I have Traefik running on a VPS with a number of services set up through the dynamic configuration file. The domain for each service points to the IP address of the Traefik server. Everything works perfectly.
When it’s time to update the server running Traefik (or the version of Traefik itself), what’s the best way to go about it without impacting the services?
I can mirror the entire setup to a second VPS, but then how do I manage temporarily “pointing” the services to the other server without updating the DNS entries for each and every service?
I’m just having a hard time understanding how to accomplish this. Thanks for any info or insights you can provide.
We run a loadbalancer in front of our Traefik nodes, so we can update one after another.
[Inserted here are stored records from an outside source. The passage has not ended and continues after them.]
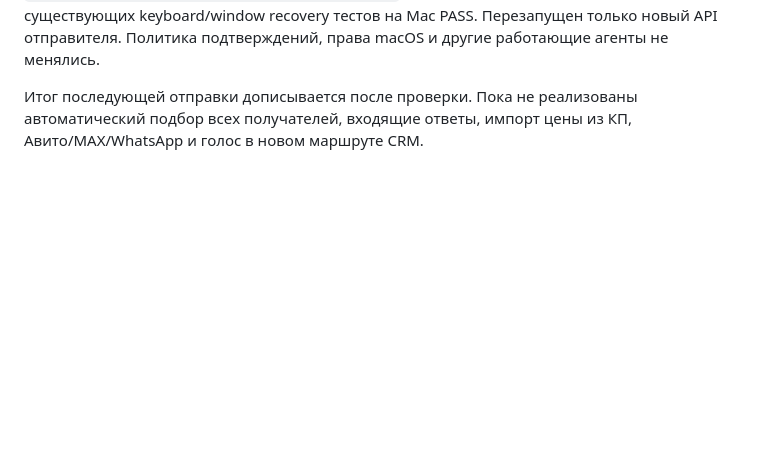
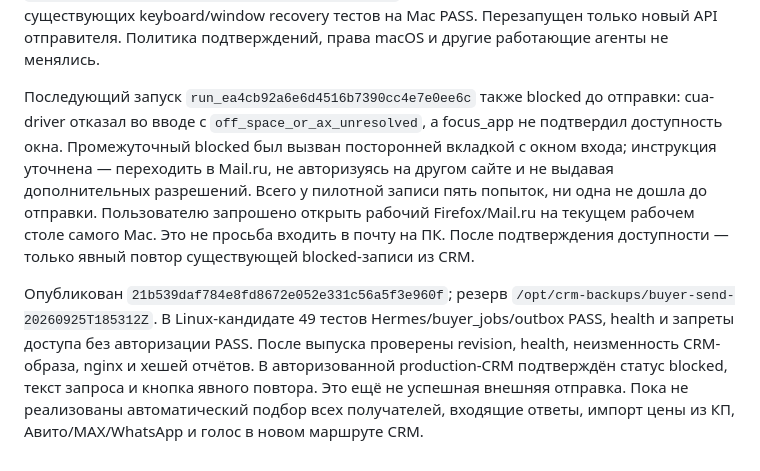
Before and after one commit to Internationalqq/auto_bot, a Markdown page: docs/HERMES_OUTBOX_2026-09-25.md, the part around the change. Rendered like a GitHub page; blank space fills up the shorter version.

Commit message:
Record supplier mail release checks and Mac window blocker

```diff
--- a/docs/HERMES_OUTBOX_2026-09-25.md
+++ b/docs/HERMES_OUTBOX_2026-09-25.md
@@ -98,6 +98,21 @@ window_id из последнего снимка к click/drag/scroll и отк
 тестов на Mac PASS. Перезапущен только новый API отправителя. Политика
 подтверждений, права macOS и другие работающие агенты не менялись.
 
-Итог последующей отправки дописывается после проверки.
+Последующий запуск `run_ea4cb92a6e6d4516b7390cc4e7e0ee6c` также blocked до
+отправки: cua-driver отказал во вводе с `off_space_or_ax_unresolved`, а
+focus_app не подтвердил доступность окна. Промежуточный blocked был вызван
+посторонней вкладкой с окном входа; инструкция уточнена — переходить в Mail.ru,
+не авторизуясь на другом сайте и не выдавая дополнительных разрешений.
+Всего у пилотной записи пять попыток, ни одна не дошла до отправки.
+Пользователю запрошено открыть рабочий Firefox/Mail.ru на текущем рабочем
+столе самого Mac. Это не просьба входить в почту на ПК. После подтверждения
+доступности — только явный повтор существующей blocked-записи из CRM.
+
+Опубликован `21b539daf784e8fd8672e052e331c56a5f3e960f`; резерв
+`/opt/crm-backups/buyer-send-20260925T185312Z`. В Linux-кандидате 49 тестов
+Hermes/buyer_jobs/outbox PASS, health и запреты доступа без авторизации PASS.
+После выпуска проверены revision, health, неизменность CRM-образа, nginx
+и хешей отчётов. В авторизованной production-CRM подтверждён статус blocked,
+текст запроса и кнопка явного повтора. Это ещё не успешная внешняя отправка.
 Пока не реализованы автоматический подбор всех получателей, входящие ответы,
 импорт цены из КП, Авито/MAX/WhatsApp и голос в новом маршруте CRM.
```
If you need to switch DNS and multiple domain names, then I would recommend to point your sub-domains to a single CNAME domain, so you only need to change the IP once.
Note that DNS changes propagate slowly and also have some retention time due to caching, so plan overlapping (running two Traefik) of at least 1 hour after both changes.
Thanks for the reply, @bluepuma77.
But what's the load balancer running on? Doesn't it have to be updated occasionally as well? How do you manage that?
I don't have any sub-domains. They're all "apex" domains (or whatever the proper term is). Can a bare domain be pointed to another domain, with the "master" domain pointing to Traefik? I don't have much experience in this realm, and I'm not quite sure where to start researching.
If I could somehow temporarily swap the IP addresses of two different VPS servers, that would work; but I have no idea if that's even possible (or feasible).
LB update is managed by provider, they will probably change the IP over to a different one ("virtual IP" or "failover IP").
You can switch (virtual) IPs automatically with tools like keepalived.
You can also use CNAME for
example.com, but it seems not best practice.
Something else just occurred to me...
What if I added the IP address of a second VPS server to the DNS records of the various service domains - i.e. have two "A" records for each domain, each record pointing to a different IP address?
Would that mean the first one listed is always tried first? And would it result in the second IP address being used "automagically" if the server at the first address is unavailable (completely offline)?
I know I've had to enter multiple IP addresses for certain hosting providers but don't fully understand the rationale behind it or how it works "behind the scenes".
Can anyone speak to this setup?
Ok, I think ChatGPT answered this for me. It won't work as I was hoping it might...
So still researching.
A default http client will pick a random A record from DNS to connect, but will not try another if it fails.
Thanks again. I’m now looking into a load balancing provider. Seems like the way to go.
Or a VIP (virtual IP), which you can switch from one server to another.
Thanks. Sounds like that could work as well, but given the added benefits of the LB service I'm looking into - such as DDoS protection, statistics, failover, very reasonable price, etc. - I'm gonna give that a go. Gotta get my 2nd server set up first though.
Note that Traefik doesn’t easily work with clustered LetsEncrypt, so running multiple Traefik instances in parallel with LetsEncrypt.
Hmm, I hadn’t considered that at all. Thanks for bringing it to my attention.
How do you manage it? If I kept the Let’s Encrypt directories in sync between the two servers and only one server was ever available at any given time, would that work?
The challenge is the challenge
tlsChallenge the LetsEncrypt server will try to connect to check a token, and it usually hits the wrong Traefik server, the one that hasn't initiated the cert creation.
You can try with
dnsChallenge, you might end up with two different certs on each Traefik instance. But in general that should not be a problem.
So far we used purchased wildcard certs, looking into the topic for a long time, see certbot POC
Running only a single instance is of course a possibility. Need to keep acme.json in sync.
You might try using cloudflare's origin masking to handle instant dns changes. They have an api so you could write a small bash script or web interface to rsync & carry out the bulk change. If you're on AWS EC2 you can mount your services volume to the failover instance while it's mounted to the live instance so you wouldn't even have to rsync. That can also be coded.